“Skybox Schotty,” did more than witness Wilson's efficient bombs through the air while calling plays inside the Seahawks coaching booth, he was also one of Wilson’s greatest mentors. The two often attended bible studies together.
But 48 hours after the Seahawks announced they were parting ways with Schottenheimer, citing “philosophical differences” in a Monday night meeting, Wilson was on the phone with his former offensive coordinator reminiscing in the highs and lows of Seattle’s season.
“Schotty’s been a great coach,” Wilson said Thursday. “We’ve done some amazing things together. The reality is we’ve led the league in touchdown passes. We’ve done a lot of amazing things over the past three years. We’ve won a lot of football games, and everything else. I think he’s a tremendous coach. … I think for him, he’s going to be an amazing coach for some other team soon, hopefully. I think he’s going to be head coach. He’s got that kind of leadership ability."
While Wilson admitted he wasn't on-board with the Seahawks firing of Schottenheimer, he does believe Carroll has the team's best interest.
“I think that it wasn’t my decision to change ‘Schotty,’ in other words. But I think that Coach Carroll made that decision. I think that I trust his decision. ...what I am in favor of is our football team getting better. If you ask me what’s really important it’s winning championships."
Upon his hiring in January 2018, Schottenheimer was tasked with repairing a Seahawks running game that had crumbled in 2017 and ranked 23rd in the league. Seattle reestablished the run in 2018 and 2019 thanks in part to the contributions of Chris Carson, but through the first 10 weeks of the 2020 season, it became evident that the Seahawks were passing deep more frequently than any other team in the league.
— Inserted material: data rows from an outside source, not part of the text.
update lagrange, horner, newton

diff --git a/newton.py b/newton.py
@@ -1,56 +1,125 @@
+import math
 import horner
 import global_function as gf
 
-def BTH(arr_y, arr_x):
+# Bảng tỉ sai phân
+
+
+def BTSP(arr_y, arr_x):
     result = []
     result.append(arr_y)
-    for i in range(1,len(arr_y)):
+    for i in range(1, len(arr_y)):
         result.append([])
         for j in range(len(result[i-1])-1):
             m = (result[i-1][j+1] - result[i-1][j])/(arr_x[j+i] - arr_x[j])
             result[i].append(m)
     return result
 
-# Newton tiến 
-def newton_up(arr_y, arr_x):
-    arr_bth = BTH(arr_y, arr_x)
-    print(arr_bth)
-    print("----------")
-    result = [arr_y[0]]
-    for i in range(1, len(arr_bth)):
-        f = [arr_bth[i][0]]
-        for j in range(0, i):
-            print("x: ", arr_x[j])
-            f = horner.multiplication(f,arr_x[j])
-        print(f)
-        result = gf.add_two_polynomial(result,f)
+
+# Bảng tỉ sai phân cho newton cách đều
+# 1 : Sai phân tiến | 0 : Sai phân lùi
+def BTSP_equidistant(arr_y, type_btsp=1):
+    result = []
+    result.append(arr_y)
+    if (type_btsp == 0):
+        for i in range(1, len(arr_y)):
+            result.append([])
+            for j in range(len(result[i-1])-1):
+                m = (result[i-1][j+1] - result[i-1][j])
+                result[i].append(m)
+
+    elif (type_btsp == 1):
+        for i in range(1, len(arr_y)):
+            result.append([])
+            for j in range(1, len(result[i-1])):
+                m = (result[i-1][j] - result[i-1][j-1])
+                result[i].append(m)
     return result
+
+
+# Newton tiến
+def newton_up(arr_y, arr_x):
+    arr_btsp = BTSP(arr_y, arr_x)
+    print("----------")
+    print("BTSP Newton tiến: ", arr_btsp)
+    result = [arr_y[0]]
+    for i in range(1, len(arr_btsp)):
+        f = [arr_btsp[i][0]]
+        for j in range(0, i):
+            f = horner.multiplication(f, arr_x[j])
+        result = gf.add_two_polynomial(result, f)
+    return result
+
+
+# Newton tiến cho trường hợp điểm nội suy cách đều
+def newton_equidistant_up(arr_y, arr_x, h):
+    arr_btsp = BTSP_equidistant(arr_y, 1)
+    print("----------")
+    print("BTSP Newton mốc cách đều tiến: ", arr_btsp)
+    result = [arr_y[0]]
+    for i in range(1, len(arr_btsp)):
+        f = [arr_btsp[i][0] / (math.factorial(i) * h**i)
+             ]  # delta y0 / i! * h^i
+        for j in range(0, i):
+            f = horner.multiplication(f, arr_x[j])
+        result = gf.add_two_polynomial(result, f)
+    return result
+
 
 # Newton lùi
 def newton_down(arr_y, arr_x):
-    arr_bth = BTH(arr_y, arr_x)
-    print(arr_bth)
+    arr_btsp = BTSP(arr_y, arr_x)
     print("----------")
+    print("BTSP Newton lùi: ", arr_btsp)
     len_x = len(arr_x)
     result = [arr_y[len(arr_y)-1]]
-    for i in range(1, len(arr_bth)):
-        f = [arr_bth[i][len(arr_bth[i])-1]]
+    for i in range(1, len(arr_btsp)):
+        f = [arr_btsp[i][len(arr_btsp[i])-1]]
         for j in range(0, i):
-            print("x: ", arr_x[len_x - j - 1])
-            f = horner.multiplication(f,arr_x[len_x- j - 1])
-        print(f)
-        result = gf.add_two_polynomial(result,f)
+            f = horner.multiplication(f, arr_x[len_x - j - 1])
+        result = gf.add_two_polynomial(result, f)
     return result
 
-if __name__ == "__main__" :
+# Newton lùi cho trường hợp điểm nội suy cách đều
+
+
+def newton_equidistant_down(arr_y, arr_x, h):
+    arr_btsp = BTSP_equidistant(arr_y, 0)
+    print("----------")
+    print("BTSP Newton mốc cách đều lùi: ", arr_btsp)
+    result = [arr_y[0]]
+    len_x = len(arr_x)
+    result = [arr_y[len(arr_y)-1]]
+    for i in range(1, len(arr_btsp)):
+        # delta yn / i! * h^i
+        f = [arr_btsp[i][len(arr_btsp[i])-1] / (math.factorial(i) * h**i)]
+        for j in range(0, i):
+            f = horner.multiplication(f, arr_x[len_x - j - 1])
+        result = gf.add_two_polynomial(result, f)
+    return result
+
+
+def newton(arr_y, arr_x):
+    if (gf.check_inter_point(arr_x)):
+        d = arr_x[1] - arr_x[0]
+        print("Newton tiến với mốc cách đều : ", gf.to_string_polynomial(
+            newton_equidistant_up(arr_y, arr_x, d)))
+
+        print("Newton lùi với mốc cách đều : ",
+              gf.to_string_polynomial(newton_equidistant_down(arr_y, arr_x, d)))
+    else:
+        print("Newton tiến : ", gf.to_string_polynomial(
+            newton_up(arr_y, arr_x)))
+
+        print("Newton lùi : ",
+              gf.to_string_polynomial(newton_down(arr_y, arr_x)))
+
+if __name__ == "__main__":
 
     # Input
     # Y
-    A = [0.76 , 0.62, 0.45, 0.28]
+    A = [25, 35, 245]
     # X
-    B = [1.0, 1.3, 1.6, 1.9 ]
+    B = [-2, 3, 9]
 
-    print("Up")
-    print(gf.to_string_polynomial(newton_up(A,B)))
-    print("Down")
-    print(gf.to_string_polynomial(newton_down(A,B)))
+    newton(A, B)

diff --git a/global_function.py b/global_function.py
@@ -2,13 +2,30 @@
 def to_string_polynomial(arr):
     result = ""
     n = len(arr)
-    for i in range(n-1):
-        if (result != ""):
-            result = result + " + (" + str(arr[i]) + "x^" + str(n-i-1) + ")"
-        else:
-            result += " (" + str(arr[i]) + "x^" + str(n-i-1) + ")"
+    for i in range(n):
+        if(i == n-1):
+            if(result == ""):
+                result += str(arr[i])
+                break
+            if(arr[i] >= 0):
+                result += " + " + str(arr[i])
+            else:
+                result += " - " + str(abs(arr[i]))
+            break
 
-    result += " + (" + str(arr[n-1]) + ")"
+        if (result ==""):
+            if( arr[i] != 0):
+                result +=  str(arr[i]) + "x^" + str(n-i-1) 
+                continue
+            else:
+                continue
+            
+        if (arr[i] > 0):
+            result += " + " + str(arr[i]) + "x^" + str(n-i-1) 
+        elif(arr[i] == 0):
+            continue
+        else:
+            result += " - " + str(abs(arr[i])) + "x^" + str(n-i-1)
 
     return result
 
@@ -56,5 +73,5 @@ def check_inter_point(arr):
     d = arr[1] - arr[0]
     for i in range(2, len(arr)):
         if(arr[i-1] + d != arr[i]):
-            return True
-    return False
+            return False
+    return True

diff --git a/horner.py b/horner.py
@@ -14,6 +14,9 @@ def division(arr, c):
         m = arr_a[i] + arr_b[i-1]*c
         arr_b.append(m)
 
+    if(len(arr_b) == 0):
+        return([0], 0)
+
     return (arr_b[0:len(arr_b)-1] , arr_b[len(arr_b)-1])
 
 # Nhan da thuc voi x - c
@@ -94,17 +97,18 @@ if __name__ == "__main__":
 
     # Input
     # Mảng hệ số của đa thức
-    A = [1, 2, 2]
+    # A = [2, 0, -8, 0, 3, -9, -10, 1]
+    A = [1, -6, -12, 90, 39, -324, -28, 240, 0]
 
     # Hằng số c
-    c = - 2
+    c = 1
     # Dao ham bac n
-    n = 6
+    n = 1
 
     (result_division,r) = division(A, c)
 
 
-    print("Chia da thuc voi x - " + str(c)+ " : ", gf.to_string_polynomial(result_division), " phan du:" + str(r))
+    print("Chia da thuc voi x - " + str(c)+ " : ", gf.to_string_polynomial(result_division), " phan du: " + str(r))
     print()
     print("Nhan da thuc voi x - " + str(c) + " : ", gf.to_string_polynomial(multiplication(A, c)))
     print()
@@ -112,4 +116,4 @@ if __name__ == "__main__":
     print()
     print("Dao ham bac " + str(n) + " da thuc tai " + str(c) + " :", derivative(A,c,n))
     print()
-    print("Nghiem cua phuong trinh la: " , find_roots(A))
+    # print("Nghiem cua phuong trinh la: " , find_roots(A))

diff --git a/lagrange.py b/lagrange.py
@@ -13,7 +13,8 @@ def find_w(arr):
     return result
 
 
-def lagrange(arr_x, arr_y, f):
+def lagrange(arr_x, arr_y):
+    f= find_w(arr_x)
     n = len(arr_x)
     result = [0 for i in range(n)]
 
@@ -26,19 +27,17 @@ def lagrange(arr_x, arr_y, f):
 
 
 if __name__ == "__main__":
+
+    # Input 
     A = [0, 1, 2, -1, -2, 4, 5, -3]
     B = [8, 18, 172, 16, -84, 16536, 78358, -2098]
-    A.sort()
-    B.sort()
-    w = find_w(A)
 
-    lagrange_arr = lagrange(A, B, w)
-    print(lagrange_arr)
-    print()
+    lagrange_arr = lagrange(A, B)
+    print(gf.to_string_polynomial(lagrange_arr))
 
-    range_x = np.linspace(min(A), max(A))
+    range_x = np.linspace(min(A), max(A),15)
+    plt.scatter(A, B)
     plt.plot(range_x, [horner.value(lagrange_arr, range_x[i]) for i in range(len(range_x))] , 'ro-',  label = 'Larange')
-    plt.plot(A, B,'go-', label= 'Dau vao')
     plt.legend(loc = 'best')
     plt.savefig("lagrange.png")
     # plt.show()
The offense was also going through Wilson more than ever before and the rallying cry of “Let Russ Cook” had finally come to fruition.
The Seahawks offense led the league in scoring with 34 points per game and Wilson was leading the NFL’s MVP campaign with a league-best 28 touchdown passes per game… but then things shifted. Seattle’s points per game fell to 22.6 and Wilson threw just 12 touchdown passes over the final eight weeks.
Prior to Schottenheimer’s dismissal, Pete Carroll called for changes offensively next season.
“We have to run the ball better, not even better, we have to run it more” Carroll said Monday. “We have to dictate what’s going on with the people that we’re playing, and that’s one of the ways to do that."
One could read that as Carroll desires to go back to a more run-heavy offense, meaning less Russell, but Wilson doesn’t see it that way. The Seahawks franchise quarterback detailed why he and Carroll share a similar vision in wreaking havoc in every facet of the offensive game.
“We have to do everything extremely well,” Wilson said. “Think about it, if you really want to be a great offense, the best in the league, the best in the world, we have to be able to throw it down the field. We have to be able to have great concepts and conceptually in the middle of the field. We have to be able to get the ball out quick and call out plays for us—our screen game, we want our screen game to be great. We want to run the ball extremely well. We gotta be up-tempo and change the pace.”
“The expectation in 2021 in my opinion, and also talking to Pete and stuff like that is, in my mind, I don’t want to just do one thing well. I want to do it all well. I want to be the best in the world at everything.”
As the Seahawks set their sights on finding the right person to run the offense, Wilson believes it’s crucial that he play a role in the hiring process for his third offensive coordinator in the last five years. He says he hopes to partner with Carroll on the thought process.
“As the quarterback, it’s imperative to my career,” Wilson said.